**Source data:**
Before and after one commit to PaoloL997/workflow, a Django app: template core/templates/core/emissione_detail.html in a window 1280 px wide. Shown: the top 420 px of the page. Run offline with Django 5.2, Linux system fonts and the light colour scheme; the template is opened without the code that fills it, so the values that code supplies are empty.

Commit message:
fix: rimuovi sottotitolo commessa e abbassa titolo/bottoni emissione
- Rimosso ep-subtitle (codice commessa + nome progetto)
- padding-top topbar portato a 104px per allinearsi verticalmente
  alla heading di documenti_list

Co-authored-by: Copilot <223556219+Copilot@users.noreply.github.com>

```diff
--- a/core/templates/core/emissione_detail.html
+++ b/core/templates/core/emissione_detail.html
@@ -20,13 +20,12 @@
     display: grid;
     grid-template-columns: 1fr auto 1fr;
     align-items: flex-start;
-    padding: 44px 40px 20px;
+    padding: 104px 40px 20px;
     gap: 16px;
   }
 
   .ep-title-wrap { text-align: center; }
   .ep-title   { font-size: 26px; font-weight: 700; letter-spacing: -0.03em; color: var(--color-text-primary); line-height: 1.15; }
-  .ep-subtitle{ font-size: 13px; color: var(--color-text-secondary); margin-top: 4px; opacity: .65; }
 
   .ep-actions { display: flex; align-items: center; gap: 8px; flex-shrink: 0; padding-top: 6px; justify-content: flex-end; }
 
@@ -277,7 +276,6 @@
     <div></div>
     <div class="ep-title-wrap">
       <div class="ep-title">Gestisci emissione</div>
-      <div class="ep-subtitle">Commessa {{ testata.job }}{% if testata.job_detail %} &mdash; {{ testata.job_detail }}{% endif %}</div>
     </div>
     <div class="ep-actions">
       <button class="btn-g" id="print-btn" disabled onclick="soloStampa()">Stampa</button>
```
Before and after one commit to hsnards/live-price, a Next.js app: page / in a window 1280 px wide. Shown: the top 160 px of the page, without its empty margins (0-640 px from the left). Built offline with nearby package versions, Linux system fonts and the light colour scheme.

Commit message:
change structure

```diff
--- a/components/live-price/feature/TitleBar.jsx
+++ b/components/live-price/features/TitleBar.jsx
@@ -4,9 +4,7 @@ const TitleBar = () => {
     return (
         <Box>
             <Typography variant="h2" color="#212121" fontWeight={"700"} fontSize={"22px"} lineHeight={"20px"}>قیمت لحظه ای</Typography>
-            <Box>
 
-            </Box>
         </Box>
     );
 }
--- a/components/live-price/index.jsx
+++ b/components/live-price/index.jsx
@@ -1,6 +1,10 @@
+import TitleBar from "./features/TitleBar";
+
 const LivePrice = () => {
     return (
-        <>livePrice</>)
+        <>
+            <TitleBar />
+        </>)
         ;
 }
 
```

**Goal of the exercise:** Set down the whole listing again, exactly as shown above.

**Solution to this task:**
Before and after one commit to PaoloL997/workflow, a Django app: template core/templates/core/emissione_detail.html in a window 1280 px wide. Shown: the top 420 px of the page. Run offline with Django 5.2, Linux system fonts and the light colour scheme; the template is opened without the code that fills it, so the values that code supplies are empty.

Commit message:
fix: rimuovi sottotitolo commessa e abbassa titolo/bottoni emissione
- Rimosso ep-subtitle (codice commessa + nome progetto)
- padding-top topbar portato a 104px per allinearsi verticalmente
  alla heading di documenti_list

Co-authored-by: Copilot <223556219+Copilot@users.noreply.github.com>

```diff
--- a/core/templates/core/emissione_detail.html
+++ b/core/templates/core/emissione_detail.html
@@ -20,13 +20,12 @@
     display: grid;
     grid-template-columns: 1fr auto 1fr;
     align-items: flex-start;
-    padding: 44px 40px 20px;
+    padding: 104px 40px 20px;
     gap: 16px;
   }
 
   .ep-title-wrap { text-align: center; }
   .ep-title   { font-size: 26px; font-weight: 700; letter-spacing: -0.03em; color: var(--color-text-primary); line-height: 1.15; }
-  .ep-subtitle{ font-size: 13px; color: var(--color-text-secondary); margin-top: 4px; opacity: .65; }
 
   .ep-actions { display: flex; align-items: center; gap: 8px; flex-shrink: 0; padding-top: 6px; justify-content: flex-end; }
 
@@ -277,7 +276,6 @@
     <div></div>
     <div class="ep-title-wrap">
       <div class="ep-title">Gestisci emissione</div>
-      <div class="ep-subtitle">Commessa {{ testata.job }}{% if testata.job_detail %} &mdash; {{ testata.job_detail }}{% endif %}</div>
     </div>
     <div class="ep-actions">
       <button class="btn-g" id="print-btn" disabled onclick="soloStampa()">Stampa</button>
```
Before and after one commit to hsnards/live-price, a Next.js app: page / in a window 1280 px wide. Shown: the top 160 px of the page, without its empty margins (0-640 px from the left). Built offline with nearby package versions, Linux system fonts and the light colour scheme.

Commit message:
change structure

```diff
--- a/components/live-price/feature/TitleBar.jsx
+++ b/components/live-price/features/TitleBar.jsx
@@ -4,9 +4,7 @@ const TitleBar = () => {
     return (
         <Box>
             <Typography variant="h2" color="#212121" fontWeight={"700"} fontSize={"22px"} lineHeight={"20px"}>قیمت لحظه ای</Typography>
-            <Box>
 
-            </Box>
         </Box>
     );
 }
--- a/components/live-price/index.jsx
+++ b/components/live-price/index.jsx
@@ -1,6 +1,10 @@
+import TitleBar from "./features/TitleBar";
+
 const LivePrice = () => {
     return (
-        <>livePrice</>)
+        <>
+            <TitleBar />
+        </>)
         ;
 }
 
```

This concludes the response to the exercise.